The story of Lucifer the fallen angel may not be explicitly detailed in mainstream scriptures, but tales of a disobedient angel falling from heaven continue circling around religious groups. Modern culture has linked the name “Lucifer” with the idea of an evil devil. Lucifer literally translates to “light-bearer” or “morning star.” Early Christians, such as Origen and Tertullian, believed that Lucifer was the devil’s name before he found himself evicted from heavenly realms. Other angel names ascribed to him are Satan-Sataniel or Samael. Legends of Lucifer as a fallen angel are most common in Christian, Jewish, and Islamic traditions.
The Story of Lucifer the Fallen Angel
Controversy and questions surrounds Lucifer’s beginnings. His name could suggest that he was the angel of light while residing in heaven. Some rumors state that Lucifer was the head of the music ministry in heaven. These ideas might be inspired by the words directed to the “morning star” in Isaiah 14:11, “Your pomp and the music of your harps have been brought down to Sheol,” or Job 38:7, “When the morning stars sang together and all sons of God shouted for joy.”
Other churches have taught that Lucifer was the most beautiful of all the angels, or that he was God’s favorite angel. In some Judaic traditions, he is depicted as an archangel. Some even say that Lucifer was God’s own son – later replaced by Jesus.
Majority of Lucifer’s stories feature him falling on the account of his growing pride and ambition. Some accounts are vague, but others give details such as Lucifer attempting to build a throne for himself so large that it could be seen from Earth. Others suggest Lucifer tried to overthrow God’s reign and take his place. A lesser-taught Islamic tradition claims that Lucifer was the most loyal and loving of all God’s subjects, but when God created mankind and instructed his angels to bow to them, Lucifer refused to bow to anyone but God alone and became envious of man. He soon found himself cast away for his disobedience. Some scholars, such as Gary Anderson of Harvard University, believe this version may have also been popular among Judeo-Christian traditions prior to the fifth century.

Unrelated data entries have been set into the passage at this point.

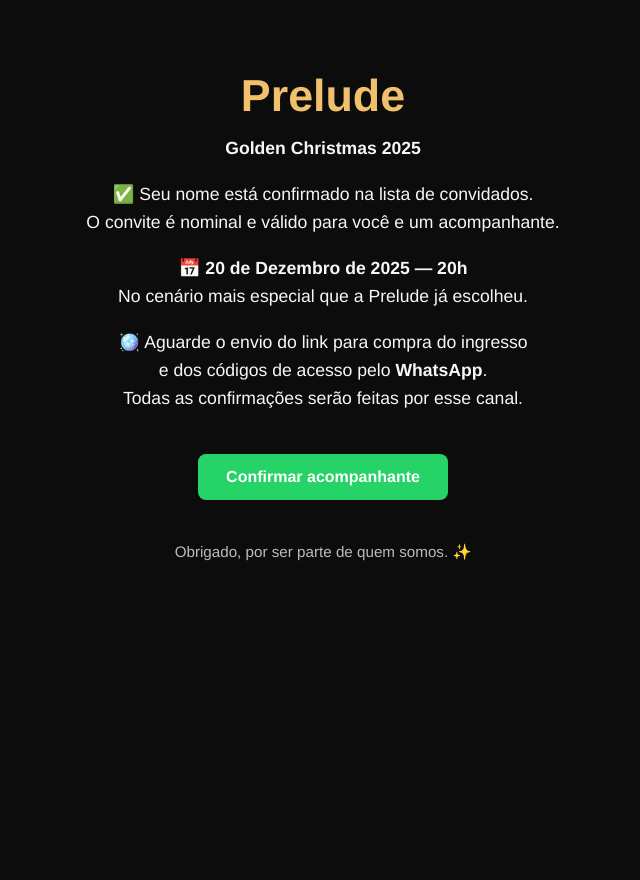
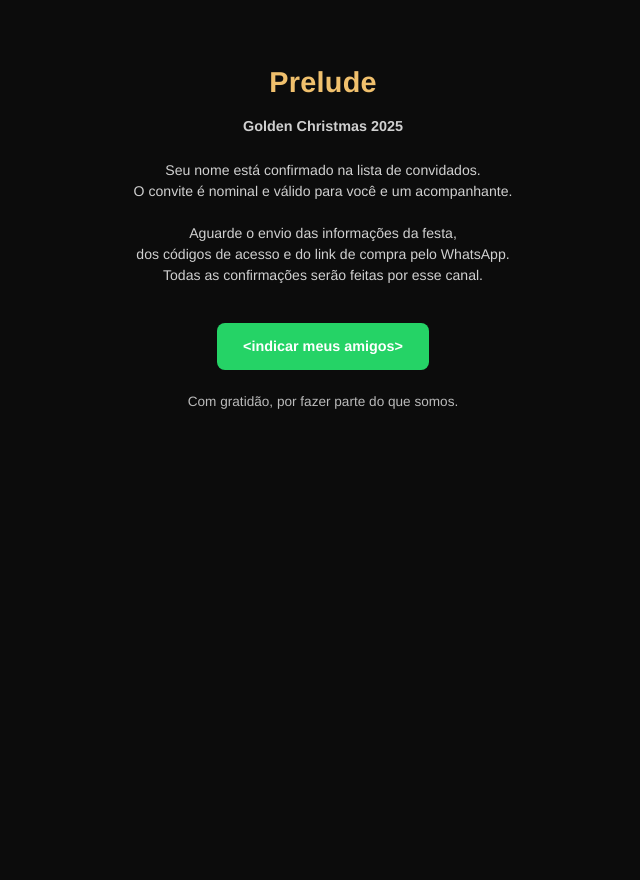
Before and after one commit to fredwn/goldenchristmas, a FastAPI app: page /guest in a window 1280 px wide. Shown: the whole page, without its empty margins (317-957 px from the left). Run offline with FastAPI, Linux system fonts and the light colour scheme.

Commit message:
Atualiza index.html e uniformiza estilo das páginas

```diff
--- a/static/style.css
+++ b/static/style.css
@@ -1,18 +1,23 @@
 /* ===== PRELUDE GOLDEN CHRISTMAS 2025 ===== */
-/* Design refinado para desktop e mobile */
+/* Estilo refinado, discreto e legível */
 
 :root {
   --gold: #f0c06d;
   --black: #0c0c0c;
   --white: #f7f7f7;
+  --gray-light: #d0d0d0;
   --gray: #999;
-  --accent: #25D366; /* WhatsApp green */
+  --gray-dark: #666;
+  --accent: #25D366;
+  --font-main: "Helvetica Neue", Helvetica, Arial, sans-serif;
 }
 
 body {
   background-color: var(--black);
   color: var(--white);
-  font-family: "Helvetica Neue", Helvetica, Arial, sans-serif;
+  font-family: var(--font-main);
+  font-size: 0.9rem;
+  line-height: 1.6;
   text-align: center;
   margin: 0;
   padding: 40px 20px;
@@ -24,18 +29,29 @@
 
 /* ---------- Headings ---------- */
 h1 {
-  font-size: clamp(2rem, 5vw, 2.8rem);
+  font-size: 1.8rem;
   font-weight: 600;
   color: var(--gold);
-  margin-bottom: 0.3em;
+  margin-bottom: 0.1em;
+  letter-spacing: 0.3px;
 }
 
 p {
-  line-height: 1.6;
-  font-size: clamp(1rem, 2.5vw, 1.1rem);
-  margin-top: 0;
-  margin-bottom: 1em;
-  color: var(--white);
+  color: var(--gray-light);
+  margin: 0.5em 0 1em 0;
+  max-width: 420px;
+}
+
+/* ---------- Subtextos e avisos ---------- */
+.notice {
+  font-size: 0.88rem;
+  color: var(--gray-light);
+  line-height: 1.5;
+}
+
+.notice-small {
+  font-size: 0.8rem;
+  color: var(--gray);
 }
 
 /* ---------- Form ---------- */
@@ -50,13 +66,13 @@
 
 input {
   width: 100%;
-  padding: 14px;
+  padding: 12px;
   margin: 8px 0;
   border: 1px solid #333;
   background: #111;
   color: var(--white);
   border-radius: 6px;
-  font-size: 1rem;
+  font-size: 0.9rem;
   transition: border 0.3s ease;
 }
 
@@ -70,10 +86,10 @@
   background-color: var(--gold);
   border: none;
   color: var(--black);
-  padding: 14px 30px;
+  padding: 12px 28px;
   border-radius: 6px;
   font-weight: 600;
-  font-size: 1rem;
+  font-size: 0.9rem;
   cursor: pointer;
   margin-top: 10px;
   transition: opacity 0.3s ease, transform 0.2s ease;
@@ -88,12 +104,12 @@
   display: inline-block;
   background-color: var(--accent);
   color: white;
-  padding: 14px 28px;
-  margin-top: 24px;
+  padding: 12px 26px;
+  margin-top: 22px;
   border-radius: 8px;
   text-decoration: none;
   font-weight: 600;
-  font-size: 1rem;
+  font-size: 0.9rem;
   transition: opacity 0.3s ease, transform 0.2s ease;
 }
 
@@ -102,50 +118,47 @@
   transform: scale(1.02);
 }
 
-/* ---------- Opt-out ---------- */
+/* ---------- Opt-out, rodapés e links ---------- */
 .optout {
-  margin-top: 15px;
-  font-size: 0.95rem;
+  margin-top: 16px;
+  font-size: 0.8rem;
   color: var(--gray);
-  line-height: 1.5;
-  max-width: 320px;
+  line-height: 1.4;
 }
 
 .optout a {
-  color: #666;
+  color: var(--gray);
   text-decoration: underline;
   cursor: pointer;
-  display: inline-block;
-  margin-top: 6px;
 }
 
-/* ---------- Mensagem ---------- */
+.optout a:hover {
+  color: var(--gray-light);
+}
+
 .mensagem {
-  margin-top: 40px;
-  font-size: 1.1rem;
+  margin-top: 36px;
+  font-size: 0.95rem;
+  color: var(--gray-light);
   white-space: pre-line;
   max-width: 400px;
-  line-height: 1.6;
 }
 
 /* ---------- Responsividade ---------- */
 @media (max-width: 480px) {
   body {
     padding: 30px 14px;
+    font-size: 0.85rem;
   }
-
+  h1 {
+    font-size: 1.5rem;
+  }
+  button, a.whatsapp-btn {
+    padding: 10px 20px;
+    font-size: 0.85rem;
+  }
   input {
-    padding: 12px;
-    font-size: 0.95rem;
-  }
-
-  button, a.whatsapp-btn {
-    padding: 12px 20px;
-    font-size: 0.95rem;
-  }
-
-  .mensagem {
-    font-size: 1rem;
-    margin-top: 30px;
+    font-size: 0.85rem;
+    padding: 10px;
   }
 }
--- a/templates/guest.html
+++ b/templates/guest.html
@@ -10,22 +10,23 @@
   <h1>Prelude</h1>
   <p><strong>Golden Christmas 2025</strong></p>
 
-  <p>✅ Seu nome está confirmado na lista de convidados.<br>
-  O convite é nominal e válido para você e um acompanhante.</p>
+  <p class="notice">
+    Seu nome está confirmado na lista de convidados.<br>
+    O convite é nominal e válido para você e um acompanhante.
+  </p>
 
-  <p><strong>📅 20 de Dezembro de 2025 — 20h</strong><br>
-  No cenário mais especial que a Prelude já escolheu.</p>
+  <p class="notice">
+    Aguarde o envio das informações da festa,<br>
+    dos códigos de acesso e do link de compra pelo WhatsApp.<br>
+    Todas as confirmações serão feitas por esse canal.
+  </p>
 
-  <p>🪩 Aguarde o envio do link para compra do ingresso<br>
-  e dos códigos de acesso pelo <strong>WhatsApp</strong>.<br>
-  Todas as confirmações serão feitas por esse canal.</p>
+  <a href="https://wa.me/5521976954450?text=Oi%20Fred!%20Sou%20Guest%20da%20Prelude%20Golden%20Christmas%20e%20quero%20indicar%20meus%20amigos."
+     class="whatsapp-btn">&lt;indicar meus amigos&gt;</a>
 
-  <a href="https://wa.me/5521976954450?text=Oi%20Fred!%20Sou%20Guest%20da%20Prelude%20Golden%20Christmas%20e%20quero%20confirmar%20meu%20acompanhante."
-     class="whatsapp-btn">Confirmar acompanhante</a>
-
-  <div class="optout" style="margin-top: 40px;">
-    <p style="color: #bbb; font-size: 0.95rem;">
-      Obrigado, por ser parte de quem somos. ✨
+  <div class="optout">
+    <p style="color: #bbb; font-size: 0.85rem;">
+      Com gratidão, por fazer parte do que somos.
     </p>
   </div>
 </body>
```
Also changed, not shown: templates/founder.html (+13 -11 lines), templates/index.html (+8 -9 lines), templates/restrito.html (+10 -12 lines).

Christian legends include that as Lucifer fell from heaven, he brought one-third of God’s angels with him. This belief is inspired by Revelation 12:4, which reads “and his tail swept away a third of the stars of heaven and threw them to the earth.”
Lucifer: Fallen Angel or Babylonian King?
Although the story of Lucifer the fallen angel exists within at least three major world religions, majority of their adherents and theologians do not necessarily subscribe to these beliefs. It is commonly argued that the oft-quoted passages of Isaiah 14, a supposed telling of Lucifer’s fall, actually tells the tale of a Babylonian king.
Verses 12 through 15 read: “How you have fallen from heaven, O star of the morning, son of the dawn. You have been cut down to earth, you who have weakened the nations! But you said in your heart, I will ascend to heaven; I will raise my throne above the stars of God, and I will sit on the mount of assembly in the recesses of the north. I will ascend above the heights of the clouds; I will make myself like the Most High. Nevertheless you will be thrust down to Sheol, to the recesses of the pit.”
While these words seem to reflect the popular stories of Lucifer the fallen angel, many modern day theologians feel that the context of the chapter points to a prophecy concerning the ambitious and oppressive Babylonian king. It was Saint Jerome who first tied this verse to Satan by translating “star of the morning” to “Lucifer” in his Latin version of the bible, the Vulgate.
NASB Study Bible. Grand Rapids, MI: Zondervan Publishing House, 1999.
Bullock, C. Hassell, An Introduction to the Old Testament Prophetic Books. Chicago, IL: Moody Press, 1986.
Hugoye: Journal of Syriac Studies: The Fall of Satan in the Thought of St. Ephrem and John Milton, accessed January 11th 2012.
North Carolina State University: From Gods to Monotheism. From Demons to the Devil. An Examination of Biblical Texts Concerning the Singularization of the Devil in Light of Freudian Metapsychology, accessed January 11th 2012.